Flash Flooding will be a concern for many as the storm weakens to a depression and makes a hard right turn over Kentucky and Tennessee. It is expected to exit the East coast and re-strengthen to a tropical storm.
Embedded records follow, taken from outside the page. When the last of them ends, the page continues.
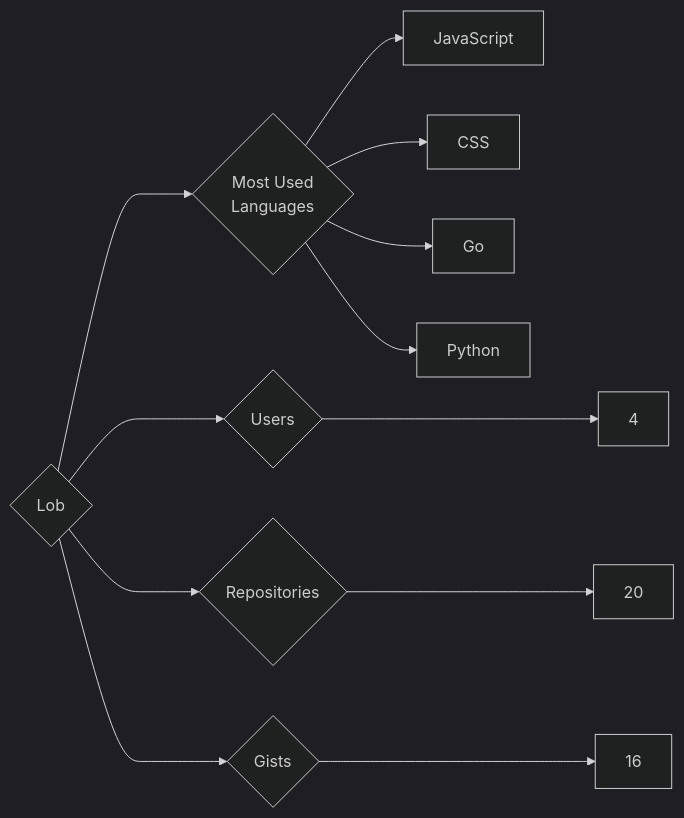
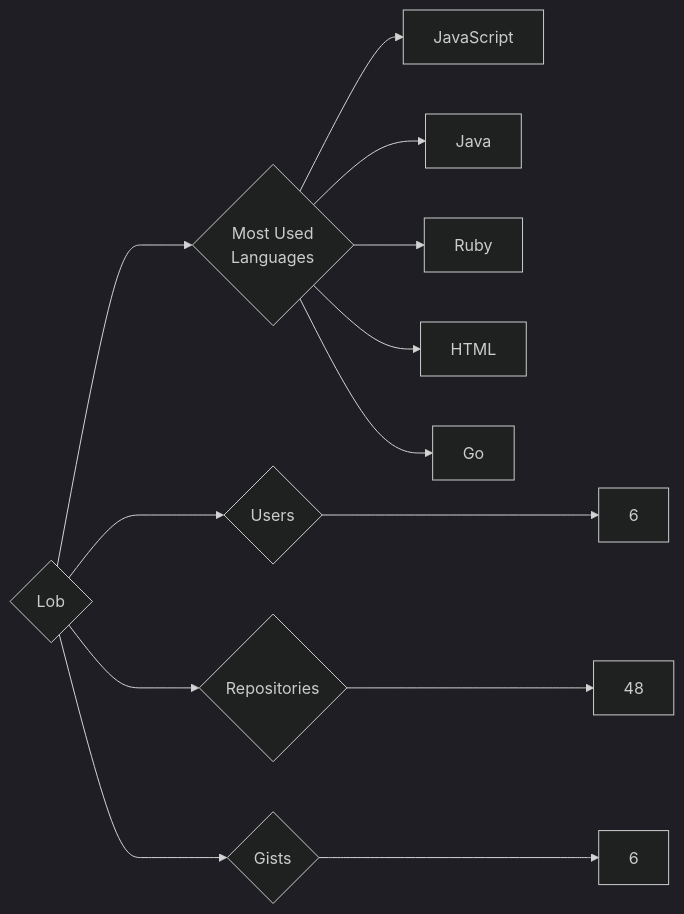
The diagram in targets/Lob/README.md (trickest/insiders), drawn with Mermaid (dark theme) before and after one commit. The commit also changed 932 other files, not shown here.

````diff
--- a/targets/Lob/README.md
+++ b/targets/Lob/README.md
@@ -3,12 +3,13 @@
 ```mermaid
 graph LR
 COMPANY_NAME{Lob}
-COMPANY_NAME ---> U{Users} ---> UN[4]
-COMPANY_NAME ---> R{Repositories} ---> RN[20]
-COMPANY_NAME ---> G{Gists} ---> GN[16]
+COMPANY_NAME ---> U{Users} ---> UN[6]
+COMPANY_NAME ---> R{Repositories} ---> RN[48]
+COMPANY_NAME ---> G{Gists} ---> GN[6]
 COMPANY_NAME ---> ML{Most Used<br>Languages}
 ML --> JavaScript[JavaScript]
-ML --> CSS[CSS]
+ML --> Java[Java]
+ML --> Ruby[Ruby]
+ML --> HTML[HTML]
 ML --> Go[Go]
-ML --> Python[Python]
 ```
````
Hurricane Laura Discussion Number 30 NWS National Hurricane Center Miami FL AL132020 400 AM CDT Thu Aug 27 2020 Laura made landfall near Cameron, Louisiana, around 0600 UTC (1 am CDT) with maximum sustained winds of 130 kt, which is near the high end of category 4 status. At the time of landfall, Laura was a ferocious looking hurricane with a clear circular eye, an intense eyewall, and tightly-coiled surrounding spiral bands. Since the powerful hurricane has been inland for a few hours, there has been some decrease in winds, and the estimated initial wind speed based on Doppler radar data, surface observations, and guidance from an inland decay model is 105 kt. The hurricane is now moving northward with the initial motion estimated to be 355/13 kt. Laura is expected to continue moving northward through tonight, which should take the core of the system across Louisiana and Arkansas. After that, Laura will likely become embedded in the mid-latitude westerlies, and the much weaker cyclone is forecast to move quickly east-northeastward across the southeast U.S. and the mid-Atlantic states on Friday and Saturday. By late in the weekend and early next week, Laura, or its extratropical remnants, should accelerate northeastward across the western Atlantic. Now that Laura is inland, rapid weakening is forecast and it will likely become a tropical storm later today and a tropical depression on Friday. It should be noted that strong hurricanes like Laura are not just coastal events. Even though Laura's highest winds will decrease quickly as it treks inland, significant impacts from heavy rains and strong wind gusts are likely through at least tonight across portions of Louisiana and Arkansas. Some strengthening as an extratropical cyclone is expected when the storm moves over the Atlantic waters late this weekend and early next week. Key Messages: 1. Unsurvivable storm surge with large and destructive waves will cause catastrophic damage from Sea Rim State Park, Texas, to Intracoastal City, Louisiana, including Calcasieu and Sabine Lakes. This surge could penetrate up to 40 miles inland from the immediate coastline, and flood waters will not fully recede for several days after the storm. 2. Hurricane-force winds will continue this morning in portions of the hurricane warning area, with catastrophic wind damage expected near Laura's eyewall. Hurricane-force winds and widespread damaging wind gusts will continue to spread well inland into portions of extreme eastern Texas and western Louisiana through the day. 3. Widespread flash flooding along small streams, urban areas, and roadways is expected across portions of Louisiana, Mississippi, and Arkansas. This will also lead to minor to moderate freshwater river flooding. The heavy rainfall threat and flash and urban flooding potential will spread northeastward into the middle-Mississippi, lower Ohio, Tennessee Valley, and Mid-Atlantic States Friday and Saturday. FORECAST POSITIONS AND MAX WINDS INIT 27/0900Z 30.5N 93.4W 105 KT 120 MPH...INLAND 12H 27/1800Z 32.6N 93.2W 65 KT 75 MPH...INLAND 24H 28/0600Z 34.8N 92.2W 40 KT 45 MPH...INLAND 36H 28/1800Z 36.5N 90.1W 30 KT 35 MPH...INLAND 48H 29/0600Z 37.6N 85.4W 25 KT 30 MPH...INLAND 60H 29/1800Z 38.2N 78.9W 30 KT 35 MPH...POST-TROP/INLAND 72H 30/0600Z 39.8N 71.4W 40 KT 45 MPH...POST-TROP/EXTRATROP 96H 31/0600Z 47.9N 55.9W 45 KT 50 MPH...POST-TROP/EXTRATROP 120H 01/0600Z 53.1N 46.8W 45 KT 50 MPH...POST-TROP/EXTRATROP